For hot water, we use this water boiler. If you've ever been in China you'll recognize them because they seem to be everywhere. Boiling hot water for your coffee, tea, or noodle soup.

And next to the water boiler is this handy contraption. OK, it's not the most tasteful picture, I know, but with everyone drinking tea, you need a tea-leaf-collector-bucket. And that is it's official name.

Roughly at 11:09am, I walk across the street to this cafetaria. If you know me from work before, you might be stunned to know I can eat lunch this early. Lunch time is from 11am to 1pm and I found out the hard way that going at 12:46pm for lunch does not get you the best food in the house.

This is the cafetaria inside.

On the way to the food.  The photo is blurred, but that is because it is a hectic place. You can pick from many different kinds of vegetables and other dishes, and combine them with a bowl of rice.

And this is my lunch. In fact, this is my favourite lunch here. It's some cold noodle with (what appears to be) a sesame dressing, cucumbers, and spicy speckles. The white rolls on the side are also excellent. Well, actually, the rolls are boring and tasteless, dip them into the red spicy sauce. The doughyness soaks up the spice and the result is  absolutely delicious.

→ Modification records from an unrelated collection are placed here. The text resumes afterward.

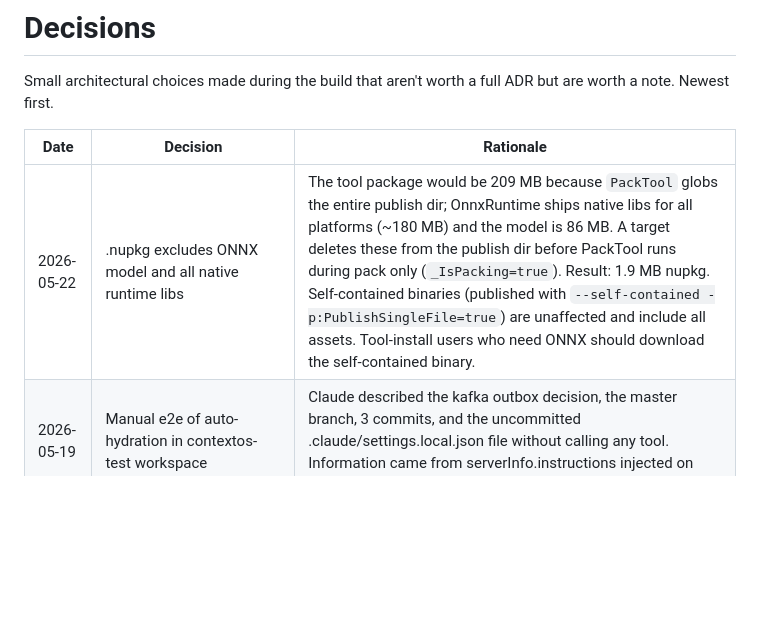
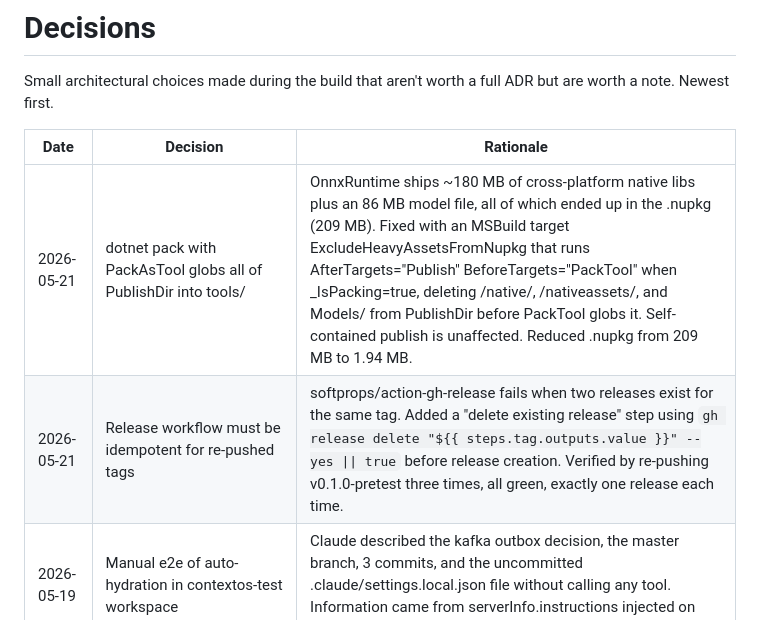
Before and after one commit to aftabkh4n/contextos, a Markdown page: DECISIONS.md, the part around the change. Rendered like a GitHub page; blank space fills up the shorter version.

Commit message:
docs: log packaging and idempotency lessons from Day 12
Co-Authored-By: Claude Sonnet 4.6 <noreply@anthropic.com>

```diff
--- a/DECISIONS.md
+++ b/DECISIONS.md
@@ -5,7 +5,8 @@ ADR but are worth a note. Newest first.
 
 | Date       | Decision                                    | Rationale                                                                                                  |
 |------------|---------------------------------------------|------------------------------------------------------------------------------------------------------------|
-| 2026-05-22 | .nupkg excludes ONNX model and all native runtime libs | The tool package would be 209 MB because `PackTool` globs the entire publish dir; OnnxRuntime ships native libs for all platforms (~180 MB) and the model is 86 MB. A target deletes these from the publish dir before PackTool runs during pack only (`_IsPacking=true`). Result: 1.9 MB nupkg. Self-contained binaries (published with `--self-contained -p:PublishSingleFile=true`) are unaffected and include all assets. Tool-install users who need ONNX should download the self-contained binary. |
+| 2026-05-21 | dotnet pack with PackAsTool globs all of PublishDir into tools/ | OnnxRuntime ships ~180 MB of cross-platform native libs plus an 86 MB model file, all of which ended up in the .nupkg (209 MB). Fixed with an MSBuild target ExcludeHeavyAssetsFromNupkg that runs AfterTargets="Publish" BeforeTargets="PackTool" when _IsPacking=true, deleting /native/, /nativeassets/, and Models/ from PublishDir before PackTool globs it. Self-contained publish is unaffected. Reduced .nupkg from 209 MB to 1.94 MB. |
+| 2026-05-21 | Release workflow must be idempotent for re-pushed tags | softprops/action-gh-release fails when two releases exist for the same tag. Added a "delete existing release" step using `gh release delete "${{ steps.tag.outputs.value }}" --yes \|\| true` before release creation. Verified by re-pushing v0.1.0-pretest three times, all green, exactly one release each time. |
 | 2026-05-19 | Manual e2e of auto-hydration in contextos-test workspace | Claude described the kafka outbox decision, the master branch, 3 commits, and the uncommitted .claude/settings.local.json file without calling any tool. Information came from serverInfo.instructions injected on initialize. Validates Day 9. |
 | 2026-05-19 | Auto-hydration via serverInfo.instructions (Option A), not prompts/list (Option B) | Option A is automatic: the agent receives context on every initialize without the user picking anything from a menu. Option B requires the user to explicitly invoke a prompt, which defeats the "already knows" goal. |
 | 2026-05-18 | Manual end-to-end test of context tool with Claude Code | context tool returned correct markdown summary scoped to the contextos-test workspace; the agent parsed it and reformatted naturally; workspace isolation verified (only memories from this workspace shown). Validates Day 6. |
```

This is on the way back to my building. (The careful observer might notice this picture was taken on another day (pollution index 250) than the blue-sky image above (pollution index 19, acceptable even by European and U.S. standards).

Wasn't this a great tour? I know, you all want to be here. Stay tuned for more updates from your fine reporter on the ground. There might just be another one this year.

In het Nederlands: Na een superleuke (en drukke) vakantie in Nederland is het echte leven weer begonnen. In deze blogpost staan wat fotootjes van een nieuwe werkplek bij het Chinees instituut voor remote sensing application. Ik werk als een editor, wat betekent dat ik help met het schrijven (in het Engels) van hun wetenschappelijke artikelen. Het is leuk werk, en dat niet alleen vanwege de lekkere noedels in de bedrijfskantine.



  1. Lunch looks good. The water boiler contraption is amazing!! Do you and your coworkers have chats around the water boiler?

  2. Yes! We have amazing conversations in Chinese.

    -- did you believe that? Maybe for one second? No, actually everyone speaks English with me, and not around the water boiler. I suppose it is literally the opposite of the water cooler! :)